> _WORK TO COMPLETE_
The records below must be output exactly, without pictures.

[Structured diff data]
· · ·

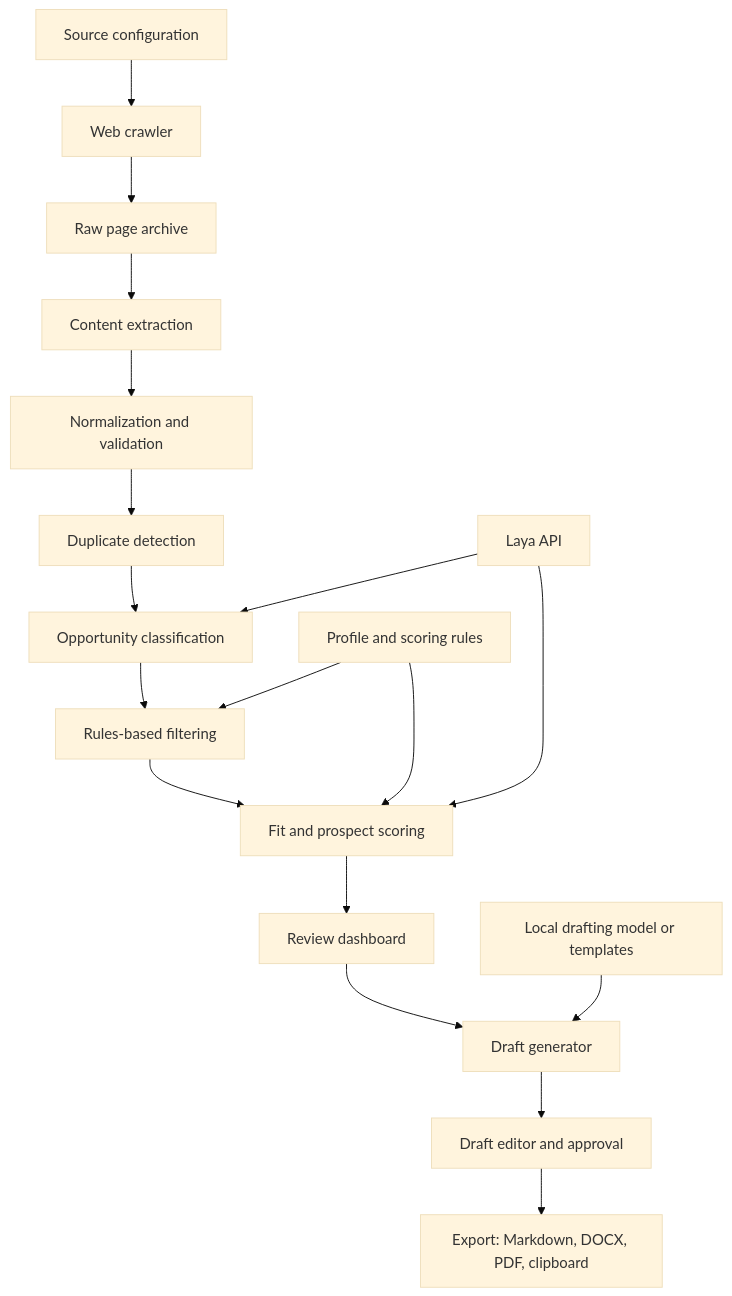
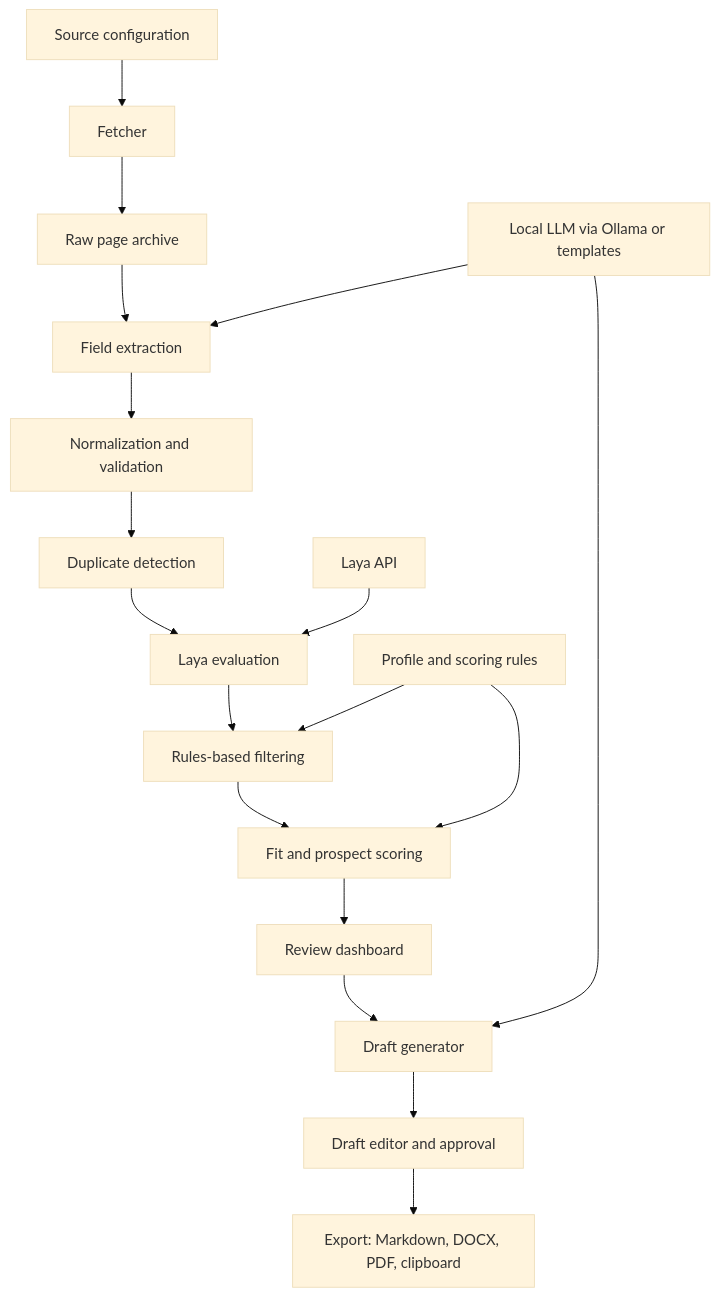
Before and after one commit to kvbengo-ops/Lead-Job-Crawler: the diagram in PLAN.md, drawn with Mermaid (base theme). The commit also changed other lines of this file, not shown here.

````diff
--- a/PLAN.md
+++ b/PLAN.md
@@ -11,21 +11,21 @@
 ```mermaid
 flowchart TD
-    A[Source configuration] --> B[Web crawler]
+    A[Source configuration] --> B[Fetcher]
     B --> C[Raw page archive]
-    C --> D[Content extraction]
+    C --> D[Field extraction]
     D --> E[Normalization and validation]
     E --> F[Duplicate detection]
-    F --> G[Opportunity classification]
+    F --> G[Laya evaluation]
     G --> H[Rules-based filtering]
     H --> I[Fit and prospect scoring]
     I --> J[Review dashboard]
     J --> K[Draft generator]
     K --> L[Draft editor and approval]
     L --> M[Export: Markdown, DOCX, PDF, clipboard]
 
     N[Laya API] --> G
-    N --> I
     O[Profile and scoring rules] --> H
     O --> I
-    P[Local drafting model or templates] --> K
+    P[Local LLM via Ollama or templates] --> D
+    P --> K
 ```
````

· · ·

> _ANSWER BELOW_
Before and after one commit to kvbengo-ops/Lead-Job-Crawler: the diagram in PLAN.md, drawn with Mermaid (base theme). The commit also changed other lines of this file, not shown here.

````diff
--- a/PLAN.md
+++ b/PLAN.md
@@ -11,21 +11,21 @@
 ```mermaid
 flowchart TD
-    A[Source configuration] --> B[Web crawler]
+    A[Source configuration] --> B[Fetcher]
     B --> C[Raw page archive]
-    C --> D[Content extraction]
+    C --> D[Field extraction]
     D --> E[Normalization and validation]
     E --> F[Duplicate detection]
-    F --> G[Opportunity classification]
+    F --> G[Laya evaluation]
     G --> H[Rules-based filtering]
     H --> I[Fit and prospect scoring]
     I --> J[Review dashboard]
     J --> K[Draft generator]
     K --> L[Draft editor and approval]
     L --> M[Export: Markdown, DOCX, PDF, clipboard]
 
     N[Laya API] --> G
-    N --> I
     O[Profile and scoring rules] --> H
     O --> I
-    P[Local drafting model or templates] --> K
+    P[Local LLM via Ollama or templates] --> D
+    P --> K
 ```
````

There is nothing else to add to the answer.